Exercise description: Search the material for the string "docs", then show every line where it turns up.

Records for the exercise:
- Opening Delimiter -

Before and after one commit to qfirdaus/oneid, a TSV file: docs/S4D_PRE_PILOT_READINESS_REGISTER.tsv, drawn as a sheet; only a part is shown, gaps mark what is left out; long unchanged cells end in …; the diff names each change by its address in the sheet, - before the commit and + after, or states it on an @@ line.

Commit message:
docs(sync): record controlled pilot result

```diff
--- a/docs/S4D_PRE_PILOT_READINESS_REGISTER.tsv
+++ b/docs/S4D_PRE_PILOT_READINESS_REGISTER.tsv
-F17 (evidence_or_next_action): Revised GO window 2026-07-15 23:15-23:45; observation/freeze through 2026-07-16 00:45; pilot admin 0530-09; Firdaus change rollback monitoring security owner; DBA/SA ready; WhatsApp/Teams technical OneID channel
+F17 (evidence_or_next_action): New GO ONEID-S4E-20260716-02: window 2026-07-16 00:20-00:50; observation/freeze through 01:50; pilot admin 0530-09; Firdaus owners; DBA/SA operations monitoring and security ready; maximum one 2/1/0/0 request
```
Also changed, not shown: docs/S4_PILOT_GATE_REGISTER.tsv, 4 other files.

- Closing Delimiter -
- Opening Delimiter -

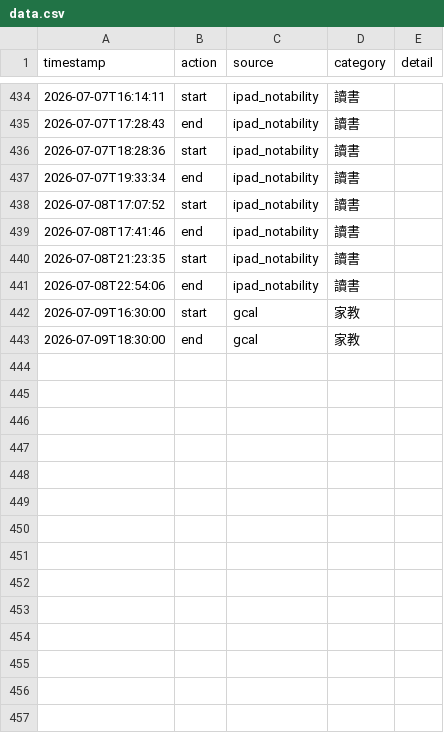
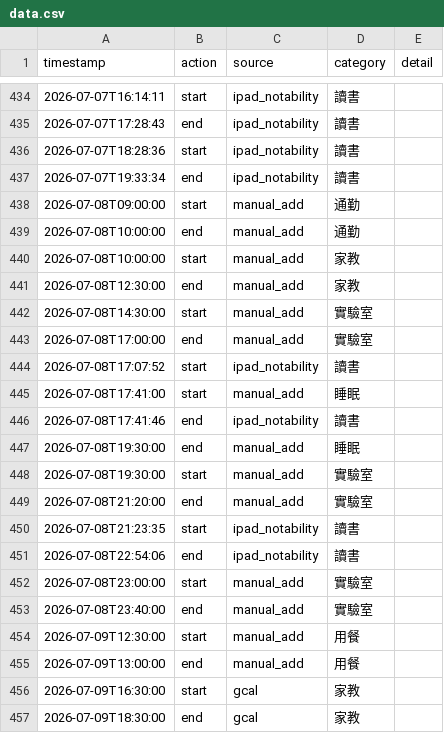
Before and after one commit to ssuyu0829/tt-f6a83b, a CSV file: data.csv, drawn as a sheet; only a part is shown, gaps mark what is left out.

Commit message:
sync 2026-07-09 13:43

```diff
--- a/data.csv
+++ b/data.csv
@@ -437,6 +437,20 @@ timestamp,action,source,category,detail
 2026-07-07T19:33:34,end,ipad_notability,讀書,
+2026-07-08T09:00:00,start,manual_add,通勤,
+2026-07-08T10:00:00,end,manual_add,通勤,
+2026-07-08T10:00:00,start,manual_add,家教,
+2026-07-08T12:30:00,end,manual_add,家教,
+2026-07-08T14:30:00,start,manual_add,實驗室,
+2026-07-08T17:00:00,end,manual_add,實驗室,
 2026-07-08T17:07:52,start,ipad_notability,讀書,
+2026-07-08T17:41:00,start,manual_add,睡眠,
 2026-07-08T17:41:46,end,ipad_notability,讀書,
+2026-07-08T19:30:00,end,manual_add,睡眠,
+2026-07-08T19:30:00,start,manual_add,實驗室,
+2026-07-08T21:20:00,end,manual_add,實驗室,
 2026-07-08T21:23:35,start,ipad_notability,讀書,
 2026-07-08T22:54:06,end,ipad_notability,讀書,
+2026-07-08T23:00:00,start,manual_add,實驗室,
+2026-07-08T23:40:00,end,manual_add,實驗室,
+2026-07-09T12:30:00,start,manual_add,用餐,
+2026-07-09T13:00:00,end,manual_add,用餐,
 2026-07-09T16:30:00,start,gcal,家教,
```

- Closing Delimiter -
- Opening Delimiter -

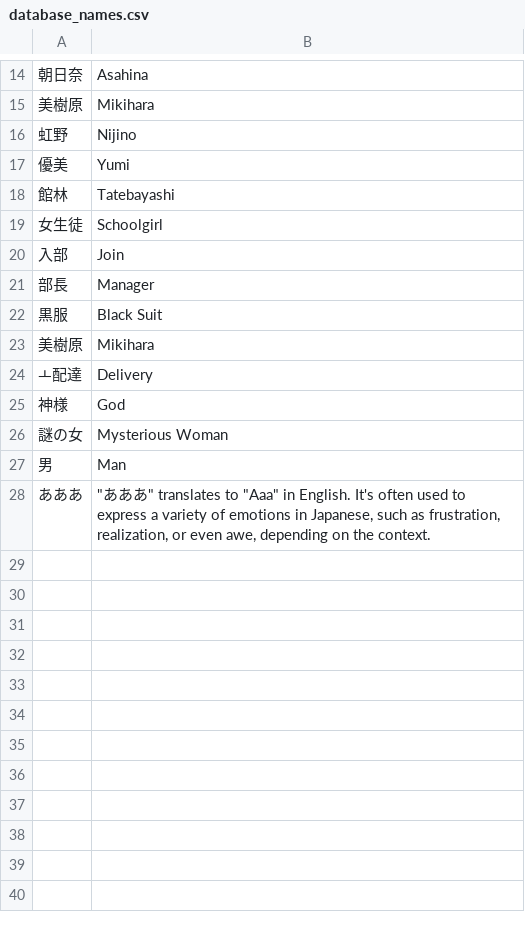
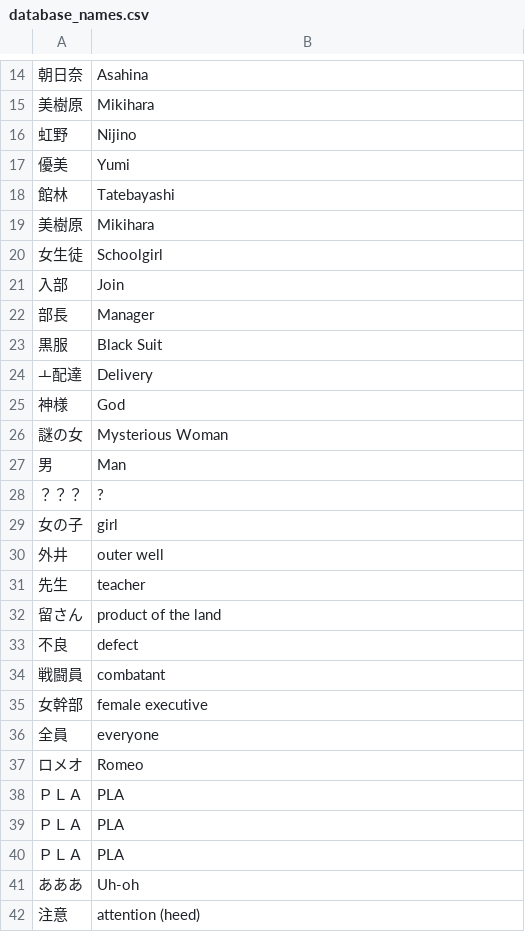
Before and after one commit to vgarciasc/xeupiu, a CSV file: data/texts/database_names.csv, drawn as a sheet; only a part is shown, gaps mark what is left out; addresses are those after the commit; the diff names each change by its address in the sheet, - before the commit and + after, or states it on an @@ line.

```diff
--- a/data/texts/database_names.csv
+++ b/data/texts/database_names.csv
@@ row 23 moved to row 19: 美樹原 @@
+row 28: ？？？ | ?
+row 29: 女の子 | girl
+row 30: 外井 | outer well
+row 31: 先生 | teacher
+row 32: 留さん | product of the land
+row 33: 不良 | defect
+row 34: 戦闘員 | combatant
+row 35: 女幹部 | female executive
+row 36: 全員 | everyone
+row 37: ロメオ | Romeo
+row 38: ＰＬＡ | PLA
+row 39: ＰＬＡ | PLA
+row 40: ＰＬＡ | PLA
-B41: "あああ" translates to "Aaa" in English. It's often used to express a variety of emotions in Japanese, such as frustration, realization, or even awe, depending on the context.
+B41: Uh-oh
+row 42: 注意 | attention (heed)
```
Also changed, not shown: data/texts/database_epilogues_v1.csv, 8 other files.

- Closing Delimiter -

Reply to the task:
Before and after one commit to qfirdaus/oneid, a TSV file: docs/S4D_PRE_PILOT_READINESS_REGISTER.tsv, drawn as a sheet; only a part is shown, gaps mark what is left out; long unchanged cells end in …; the diff names each change by its address in the sheet, - before the commit and + after, or states it on an @@ line.
docs(sync): record controlled pilot result
--- a/docs/S4D_PRE_PILOT_READINESS_REGISTER.tsv
+++ b/docs/S4D_PRE_PILOT_READINESS_REGISTER.tsv
Also changed, not shown: docs/S4_PILOT_GATE_REGISTER.tsv, 4 other files.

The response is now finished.